You’re an art fan, as I am, and an artist yourself. How does art influence or inspire you? I think being an artist hopefully helps me describe things well and visualize scenes better when I’m having trouble writing. Sometimes when I have writer’s block (and that’s often), I browse istockphoto.com for “exotic places” or “sexy blond man” to see what pops up. Seeing images can feed a scene, help build a character, or add detail to setting.
Who are some of your favorite authors, of any genre? I don’t have a lot of time to read these days (bad, bad author, I know) but I love Emma Holly, and I’ve read many a Johanna Lindsey and Amanda Quick. Loretta Chase is a great writer—Lord of Scoundrels was about as perfect as you can get. Judith Ivory is another author who rarely disappoints. As for epub titles, I enjoy buddy Bridget Midway’s writing. I’ve got several MM authors in my TBR pile, as well as Lisa Andel and Joey Hill. The excerpts I’ve read by the last two hooked me right away.
What are some of your favorite sensual, but not necessarily sexual, pleasures? Dining out at a good Indian restaurant. Top-notch wine. Drinking that wine outside on a crisp fall night when there’s a breeze and a full moon. The brush of a friendly cat against my bare feet. A toe ring hidden under a sock in winter.
The cover for Heart of a Hunter is a personal favorite of mine!

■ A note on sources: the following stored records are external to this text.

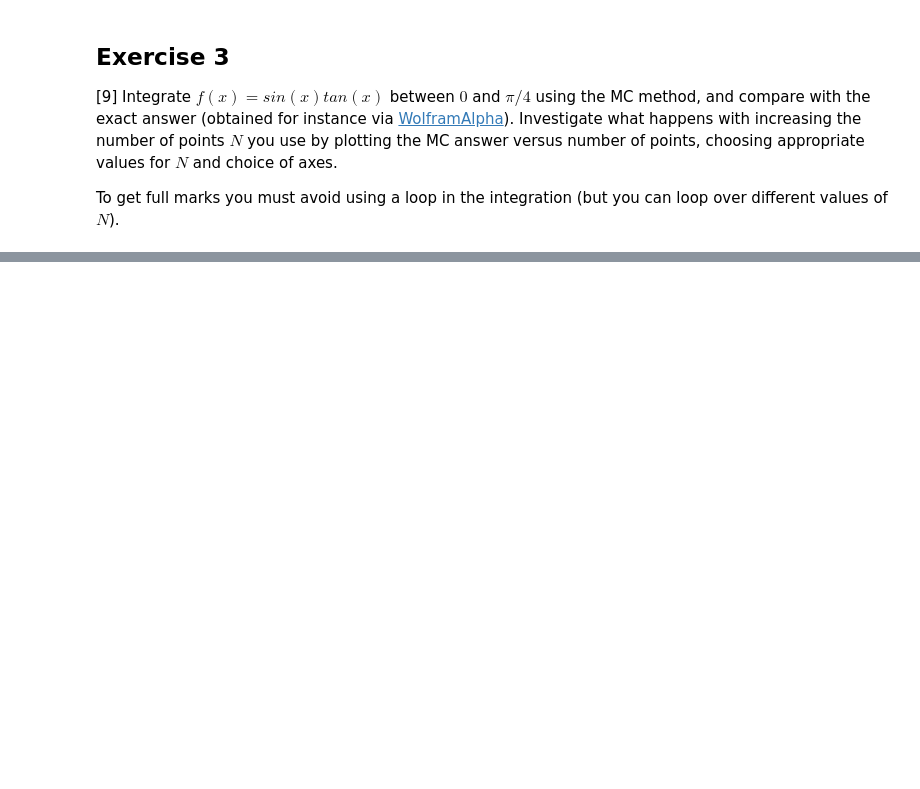
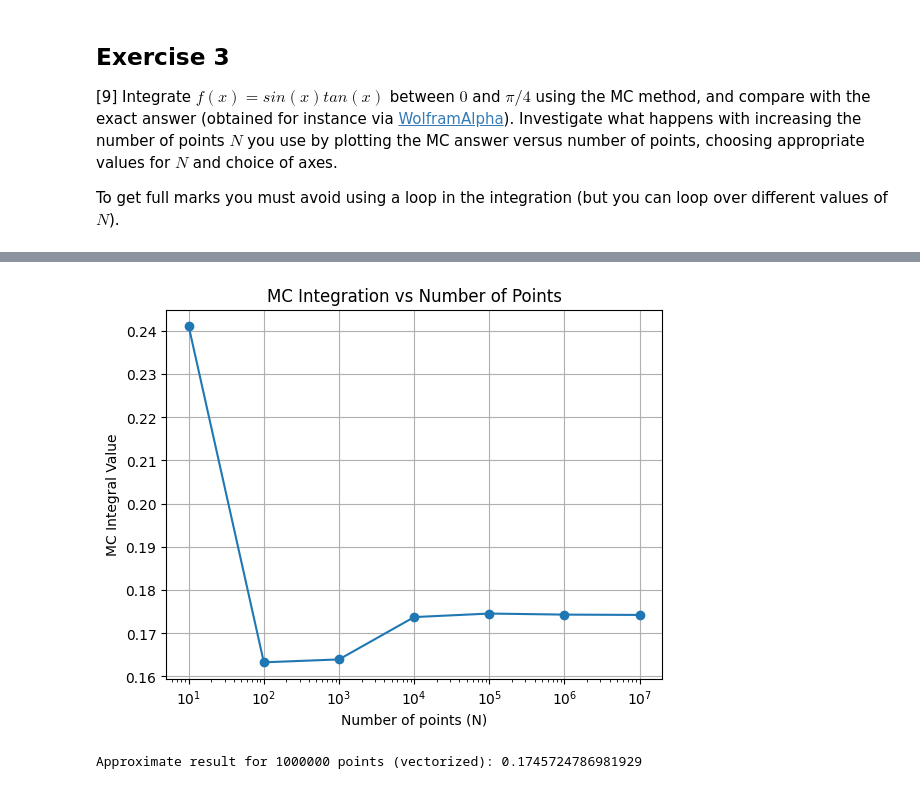
Before and after one commit to PX2145-2025/week-6-b-Morgan-Howard-Reuben, a Jupyter notebook: Monte_Carlo.ipynb, the cells around one changed output, grey strips where cells are left out. Drawn from its saved outputs; the diff is of its cells as text; code cells hidden in the pictures; blank space fills up the shorter version.

```diff
--- a/Monte_Carlo.ipynb
+++ b/Monte_Carlo.ipynb
@@ -374,0 +429,52 @@ The values are almost always consistent with the true value to 2 decimal places.
+# %%
+# more integration values can be added, such as N=1000, 100,000 and 10
+
+# N=10
+N_int5 = 10
+s_int5 = 0
+
+# loop through every value of N
+for i in range (N_int5):
+    x_int5 = (b-a) * random() # get a random number in in range 0 to pi/4
+    s_int5 += f(x_int5)
+integral5 = (b-a) * s_int5/N_int5 # multiply by interval length
+
+# N=1000
+N_int6 = int(1e3) # Corrected N_int6 to 1000
+s_int6 = 0
+
+# loop through every value of N
+for i in range (N_int6):
+    x_int6 = (b-a) * random() # get a random number in in range 0 to pi/4
+    s_int6 += f(x_int6)
+integral6 = (b-a) * s_int6/N_int6 # multiply by interval length
+
+# N=100,000
+N_int7 = int(1e5)
+s_int7 = 0
+
+# loop through every value of N
+for i in range (N_int7):
+    x_int7 = (b-a) * random() # get a random number in in range 0 to pi/4
+    s_int7 += f(x_int7)
+integral7 = (b-a) * s_int7/N_int7 # multiply by interval length
+
+
+# update arrays
+MC_values = np.array([integral, integral2, integral3, integral4, integral5, integral6, integral7])
+N_values = np.array([N_int, N_int2, N_int3, N_int4, N_int5, N_int6, N_int7])
+
+# sort the arrays based on N_values (ascending order)
+sort_indices = np.argsort(N_values)
+N_values_sorted = N_values[sort_indices]
+MC_values_sorted = MC_values[sort_indices]
+
+# plot final graph
+plt.plot(N_values_sorted, MC_values_sorted, 'o-')
+plt.xscale('log') # set the x-axis to a logarithmic scale
+plt.xlabel('Number of points (N)')
+plt.ylabel('MC Integral Value')
+plt.title('MC Integration vs Number of Points')
+plt.grid()
+# %% [output]
+[figure, added]
@@ -374,0 +483,18 @@ The values are almost always consistent with the true value to 2 decimal places.
+# %%
+# vectorized MC method integration
+N_int = int(1e6)  # Choose the number of points
+a = 0             # Lower limit of integration
+b = np.pi/4       # Upper limit of integration
+
+# Generate N_int random numbers in the range [a, b)
+x_int_vectorized = a + (b - a) * random(N_int)
+
+# Calculate the function value for each random number
+f_values = f(x_int_vectorized)
+
+# Calculate the integral using the vectorized approach
+integral_vectorized = (b - a) * np.mean(f_values)
+
+print(f'Approximate result for {N_int} points (vectorized): {integral_vectorized}')
+# %% [output]
+Approximate result for 1000000 points (vectorized): 0.1745724786981929
```
Also changed, not shown: parts of 6 cells of this notebook.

Tell me about the book-although I’d buy that one for the cover alone! Trace at Amber Quill rocked that cover—and the cover for the sequel, The Heart of a Man, curls my toes as well. I’ve always had a weakness for those alien-comes-to-Earth-to get-a-mate stories. In The Heart of a Hunter, Asher has been sent across the galaxy to find his brother’s bride, but of course wants to keep her for himself. It’s a short but fun romp through the stars.
As writers, we all have those days where we doubt ourselves, wonder if we should really be writers…how do you deal with days like that and move past them? Ha—I’m stuck there now, dealing with the aftermath of two back-to-back Rs. I guess it’s the love of the words and the stories they create that keep you going. Even though I’m in a rut (and often am), I came up with a scene while driving home today. When writing’s in your blood, you can’t give up. You’d be even more miserable. So we forge ahead and keep believing that some reader out there will find pleasure in the worlds we build, and the stories and characters we offer.
What projects do you have in the works, and when and where can I find them? I’m currently working on two shorts that I hope are accepted for Sasha White’s next Secret Thoughts anthology for Samhain. The release date hasn’t been set, but one story will be MM and the other MMF with a woman who has a thing for twins. Claimed and Charmed, two novellas to complete a futuristic trilogy, will hopefully be released at Amber Quill later this year or early 2008. I’ve submitted a paranormal MM to someone new (to me) and hope to hear something soon. There are a few more WIPs, but I’m dragging my feet on those, trying to write longer and be more of a plotter. Hopefully they’ll be finished and publisher-bound soon.
What is your best piece of advice to aspiring writers? Treat it like a business but love it like a hobby.